wonderful but oh the worry!” though you didn’t seem to,
certainly not that winter night when you revealed
your illness and your certain death which yes did come to pass
just one year later: “I don’t care, I saw my parents die
of it and it’s all right.”
Or was that because the Shostakovich had just then
been enveloping our ears,
as up the wooden walkway so many times through your
garden with those strawberries and roses, carrying our instruments,
we revived the soul of Brahms, or Haydn, or Beethoven.
What saturation––Schubert, Bach and Schumann,
that wooden ceiling above your dining table
fronting the large window into wild rhododendrons
was anointed with, and what aromas!
Quartets and supper, the steamer fastened upside
down its metal petals splayed over a 100 watt bulb,
Ron’s paintings on the wall, and a feast of music
to sight read through, “The cellist,” you said,
“is the only one who knows what’s really going on,”
and it’s true, especially with you who also seemed
to know everyone, hardly ever dining alone,
“Come have supper,” even two weeks prior to when you died,
so many friends, old and new, far and wide.
One May, not game to do the Schubert Trio we performed
the Schnittke for a master class, so complicated, rich
and strange but you were game and when I asked your age
you told me seventy five.Then two weeks later,

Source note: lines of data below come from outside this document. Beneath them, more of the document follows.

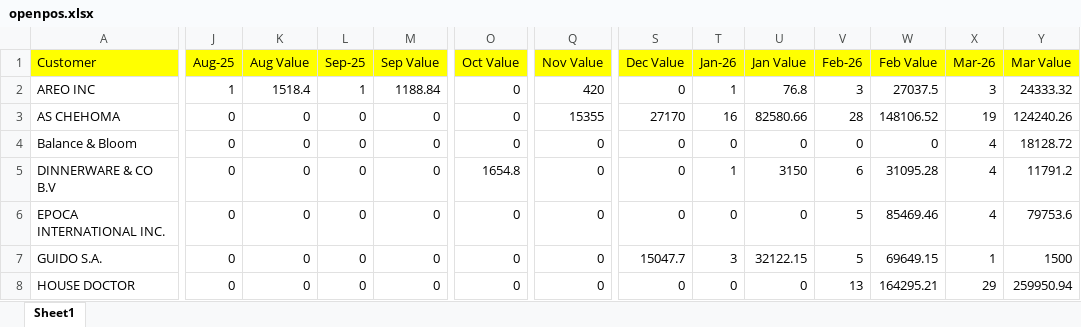
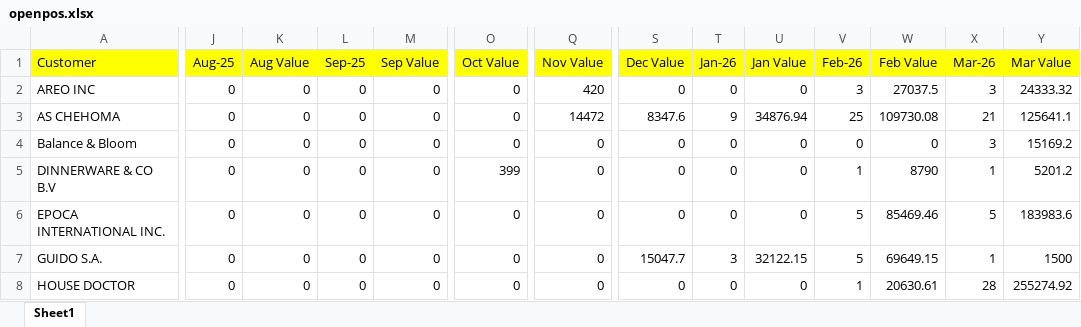
Before and after one commit to nishant-jng/shopify-backend, an Excel workbook: public/openpos.xlsx, sheet Sheet1, drawn as a sheet; only a part is shown, gaps mark what is left out; values as stored, in another font and other column widths than the file's, no borders; the diff covers the shown part only; the diff names each change by its address in the sheet, - before the commit and + after, or states it on an @@ line.

Commit message:
updated open pos

```diff
--- a/public/openpos.xlsx (sheet Sheet1)
+++ b/public/openpos.xlsx (sheet Sheet1)
-J2 (Aug-25): 1
+J2 (Aug-25): 0
-K2 (Aug Value): 1518.4
+K2 (Aug Value): 0
-L2 (Sep-25): 1
+L2 (Sep-25): 0
-M2 (Sep Value): 1188.84
+M2 (Sep Value): 0
-T2 (Jan-26): 1
+T2 (Jan-26): 0
-U2 (Jan Value): 76.8
+U2 (Jan Value): 0
-Q3 (Nov Value): 15355
+Q3 (Nov Value): 14472
-S3 (Dec Value): 27170
+S3 (Dec Value): 8347.6
-T3 (Jan-26): 16
+T3 (Jan-26): 9
-U3 (Jan Value): 82580.66
+U3 (Jan Value): 34876.94
-V3 (Feb-26): 28
+V3 (Feb-26): 25
-W3 (Feb Value): 148106.52
+W3 (Feb Value): 109730.08
-X3 (Mar-26): 19
+X3 (Mar-26): 21
-Y3 (Mar Value): 124240.26
+Y3 (Mar Value): 125641.1
-X4 (Mar-26): 4
+X4 (Mar-26): 3
-Y4 (Mar Value): 18128.72
+Y4 (Mar Value): 15169.2
-O5 (Oct Value): 1654.8
+O5 (Oct Value): 399
-T5 (Jan-26): 1
+T5 (Jan-26): 0
-U5 (Jan Value): 3150
+U5 (Jan Value): 0
-V5 (Feb-26): 6
+V5 (Feb-26): 1
-W5 (Feb Value): 31095.28
+W5 (Feb Value): 8790
-X5 (Mar-26): 4
+X5 (Mar-26): 1
-Y5 (Mar Value): 11791.2
+Y5 (Mar Value): 5201.2
-X6 (Mar-26): 4
+X6 (Mar-26): 5
-Y6 (Mar Value): 79753.6
+Y6 (Mar Value): 183983.6
-V8 (Feb-26): 13
+V8 (Feb-26): 1
-W8 (Feb Value): 164295.21
+W8 (Feb Value): 20630.61
-X8 (Mar-26): 29
+X8 (Mar-26): 28
-Y8 (Mar Value): 259950.94
+Y8 (Mar Value): 255274.92
```
Also changed, not shown: 50 edited cells elsewhere in this sheet.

rushing up to me at Heider Field you hurriedly announced
that you had some good news and some bad.
“The good news is that I am only 73!”
“The bad news,” you eyes twinkled and your words heavy
with laughter, “is that I’m losing my mind!”
Your June birthday anticipated seventy four
so when I had asked, you added up one more.
Well, now it’s April and fourteen years have passed
and rain, rain, rain, the first spring came without you.
The weeds are popping, the ceanothus blossoms blue, and the grass
everywhere shoots up its tiny lives like sixteenth notes
sprinkled on the damp earth: that ground, that cello
“figured bass” your sound that many of us yearn for
your blithe spirit much like the vernal equinox
just as your last words, surrounded by the blooms of loving
you had gathered to you through the years,
“I’m so happy,” is the way we always felt living our lives near you.
Juliette, you said it and believe you me, it’s true